Things are a little turned around in my world, as most of civilization inhabits a large Southern continent. So, the Northerners of my world are more darkly-completed than those that inhabit the southern latitudes.
Q. What are the rites of passage in Aerysius?
A. There are two main “rites of passage” for people desiring to become mages of Aerysius. First, a prospect must pass the Trial of Consideration, during which they are tested to see if they have the potential to sense the presence of the world’s magic field. If they pass the test, they are taken to Aerysius and become acolytes.
After years of study, a mage receives their legacy of power through the Rite of Transference. During this ceremony, an existing Master passes their legacy of power on to the new Master, ending their own life.
Q. Are there “secret” languages or codes known only by Lyceum? Why were they developed?
A. There are many languages in Caladorn, as well as some languages that are extinct or spoken by only a few of the oldest clans. The Lyceum has, from time to time, resurrected these ancient languages and used them for its own purposes. The use of these languages creates more of a social gap between the literate mageclass and the (mostly) illiterate common folk. The Lyceum has also taken to the use of ancient languages to protect its secrets. The Orders of mages are not always trusting even of each other, and rely on secret languages and symbols to keep their secrets to themselves.
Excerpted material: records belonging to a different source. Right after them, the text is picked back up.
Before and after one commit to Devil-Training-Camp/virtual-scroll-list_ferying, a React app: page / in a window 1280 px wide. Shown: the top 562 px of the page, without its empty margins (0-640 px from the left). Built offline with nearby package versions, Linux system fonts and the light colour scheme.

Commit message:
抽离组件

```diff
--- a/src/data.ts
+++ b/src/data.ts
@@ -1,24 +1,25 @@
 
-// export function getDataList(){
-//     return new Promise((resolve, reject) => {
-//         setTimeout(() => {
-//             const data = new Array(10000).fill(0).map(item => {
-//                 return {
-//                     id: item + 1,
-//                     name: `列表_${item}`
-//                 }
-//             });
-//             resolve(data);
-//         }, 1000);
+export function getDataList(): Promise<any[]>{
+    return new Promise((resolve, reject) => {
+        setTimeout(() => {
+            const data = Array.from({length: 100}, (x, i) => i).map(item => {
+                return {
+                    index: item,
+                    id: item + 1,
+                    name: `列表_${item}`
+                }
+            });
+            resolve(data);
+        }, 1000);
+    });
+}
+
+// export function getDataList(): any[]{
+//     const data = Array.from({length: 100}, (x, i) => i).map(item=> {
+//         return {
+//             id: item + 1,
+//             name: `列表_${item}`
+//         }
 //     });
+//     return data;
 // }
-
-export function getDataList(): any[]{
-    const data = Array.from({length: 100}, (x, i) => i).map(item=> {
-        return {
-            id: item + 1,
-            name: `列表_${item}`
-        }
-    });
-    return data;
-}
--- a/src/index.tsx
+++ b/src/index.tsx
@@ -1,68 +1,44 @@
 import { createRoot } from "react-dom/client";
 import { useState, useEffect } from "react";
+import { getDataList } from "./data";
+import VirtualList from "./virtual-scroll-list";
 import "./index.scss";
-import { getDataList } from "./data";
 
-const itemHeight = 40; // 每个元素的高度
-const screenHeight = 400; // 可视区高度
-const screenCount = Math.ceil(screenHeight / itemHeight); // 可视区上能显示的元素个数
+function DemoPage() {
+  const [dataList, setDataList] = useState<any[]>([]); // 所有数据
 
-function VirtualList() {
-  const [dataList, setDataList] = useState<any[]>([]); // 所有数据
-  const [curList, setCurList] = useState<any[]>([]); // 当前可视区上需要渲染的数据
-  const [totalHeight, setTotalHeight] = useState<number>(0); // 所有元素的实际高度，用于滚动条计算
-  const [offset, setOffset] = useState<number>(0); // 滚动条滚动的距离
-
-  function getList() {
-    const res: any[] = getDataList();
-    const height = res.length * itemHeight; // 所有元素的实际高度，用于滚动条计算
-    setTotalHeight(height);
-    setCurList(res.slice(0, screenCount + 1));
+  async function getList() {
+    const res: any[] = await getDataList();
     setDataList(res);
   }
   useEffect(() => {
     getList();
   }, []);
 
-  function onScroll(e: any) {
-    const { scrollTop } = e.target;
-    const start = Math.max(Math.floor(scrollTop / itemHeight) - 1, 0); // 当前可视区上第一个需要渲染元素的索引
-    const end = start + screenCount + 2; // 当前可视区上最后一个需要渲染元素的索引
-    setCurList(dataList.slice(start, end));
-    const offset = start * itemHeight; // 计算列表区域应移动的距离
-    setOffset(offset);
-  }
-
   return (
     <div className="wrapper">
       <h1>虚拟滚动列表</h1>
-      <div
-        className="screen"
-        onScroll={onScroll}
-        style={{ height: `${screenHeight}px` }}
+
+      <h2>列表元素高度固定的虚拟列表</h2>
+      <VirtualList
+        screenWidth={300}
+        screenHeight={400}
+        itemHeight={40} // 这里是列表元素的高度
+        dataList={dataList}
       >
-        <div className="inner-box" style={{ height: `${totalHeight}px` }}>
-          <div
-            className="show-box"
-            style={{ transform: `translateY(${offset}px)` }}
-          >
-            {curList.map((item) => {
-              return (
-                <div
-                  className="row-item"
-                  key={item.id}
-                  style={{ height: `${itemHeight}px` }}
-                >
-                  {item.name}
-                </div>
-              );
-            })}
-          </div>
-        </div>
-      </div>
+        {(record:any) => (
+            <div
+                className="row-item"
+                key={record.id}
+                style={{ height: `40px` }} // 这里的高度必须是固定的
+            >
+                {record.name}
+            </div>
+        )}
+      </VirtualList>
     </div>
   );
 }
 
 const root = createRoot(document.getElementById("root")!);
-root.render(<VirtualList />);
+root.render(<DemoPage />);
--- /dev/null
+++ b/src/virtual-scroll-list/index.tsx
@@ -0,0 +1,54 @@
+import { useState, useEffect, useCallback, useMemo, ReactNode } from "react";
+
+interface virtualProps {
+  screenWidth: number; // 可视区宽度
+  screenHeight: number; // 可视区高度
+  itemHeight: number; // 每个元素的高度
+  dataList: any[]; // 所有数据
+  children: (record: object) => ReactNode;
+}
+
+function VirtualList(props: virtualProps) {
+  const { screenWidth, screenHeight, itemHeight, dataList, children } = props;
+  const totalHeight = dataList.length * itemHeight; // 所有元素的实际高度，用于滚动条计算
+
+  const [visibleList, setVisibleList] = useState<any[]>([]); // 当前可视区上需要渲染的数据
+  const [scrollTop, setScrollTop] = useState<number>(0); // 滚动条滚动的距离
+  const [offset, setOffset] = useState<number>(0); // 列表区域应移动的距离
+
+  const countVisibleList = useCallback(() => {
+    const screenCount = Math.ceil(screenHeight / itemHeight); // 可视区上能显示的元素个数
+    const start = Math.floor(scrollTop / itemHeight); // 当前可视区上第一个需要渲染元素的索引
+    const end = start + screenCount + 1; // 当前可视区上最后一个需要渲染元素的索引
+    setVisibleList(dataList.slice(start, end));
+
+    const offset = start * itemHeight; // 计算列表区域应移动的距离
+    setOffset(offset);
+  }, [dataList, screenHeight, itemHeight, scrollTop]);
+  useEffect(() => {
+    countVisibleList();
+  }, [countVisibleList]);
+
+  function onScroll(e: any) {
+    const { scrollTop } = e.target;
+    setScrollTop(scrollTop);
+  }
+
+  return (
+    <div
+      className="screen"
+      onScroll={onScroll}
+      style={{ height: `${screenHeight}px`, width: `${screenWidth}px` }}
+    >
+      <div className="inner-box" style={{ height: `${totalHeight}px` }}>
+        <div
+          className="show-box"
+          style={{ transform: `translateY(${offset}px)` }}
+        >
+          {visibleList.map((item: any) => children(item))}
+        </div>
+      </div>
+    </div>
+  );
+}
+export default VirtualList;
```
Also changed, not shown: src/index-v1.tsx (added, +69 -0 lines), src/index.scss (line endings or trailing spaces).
Q. Is there a difference between miracles and magic? If so, how are they distinguished?
A. There definitely is a difference between miracles and magic in my world…although it is often very difficult, if not downright impossible, to distinguish between the two. The mysteries of the pantheon are accomplished by magic—many of the “miracles” commonly ascribed to these deities are actually, in fact, acts of magic performed by an unsuspecting clergy. But there are also acts that can only be described as true miracles, where a deity of the pantheon actually directly impacts events in the world. These are very rare, but significant occurrences.
Q. If magic requires study, where do you go to learn about it?
A. There are two schools of magic in the world: Aerysius in the Rhen and the Lyceum of Bryn Calazar in Caladorn. Though these two schools share many similarities, in many ways they are quite different, a reflection of the differing philosophies and cultures of their societies.
Q. Can the ability to be Grand Master be taken away? If so, how and by whom?
A. Once a mage has inherited their magical lineage, their gift cannot be taken away except upon their death. When a mage dies, the magical legacy within them is passed to another mage by physical contact. Or it is simply lost, if the unfortunate mage dies alone, without a fit successor present to inherit their legacy.
The ability can also be ripped with force from a person. This is tantamount to a usually slow and excruciating execution. Both Aerysius and the Lyceum have been known to execute their traitors in this way.
Darkstorm (The Rhenwars Saga Book 1)
by M.L. Spencer (Author)
Faced with an imminent cataclysm that will destroy the magical heritage of their people, a secret conspiracy of mages has resorted to harnessing the powers of Hell to save their legacy. The only mages who can oppose them are Braden and Quin Reis: two brothers with a turbulent past and a caustic relationship. But both Braden and Quin are compromised, harboring terrible and tragic secrets.
Will Braden and Quin be able to prevent the unsealing of the Well of Tears? Or will they fall victim to the darkmages’ sinister manipulations and join their conspiracy?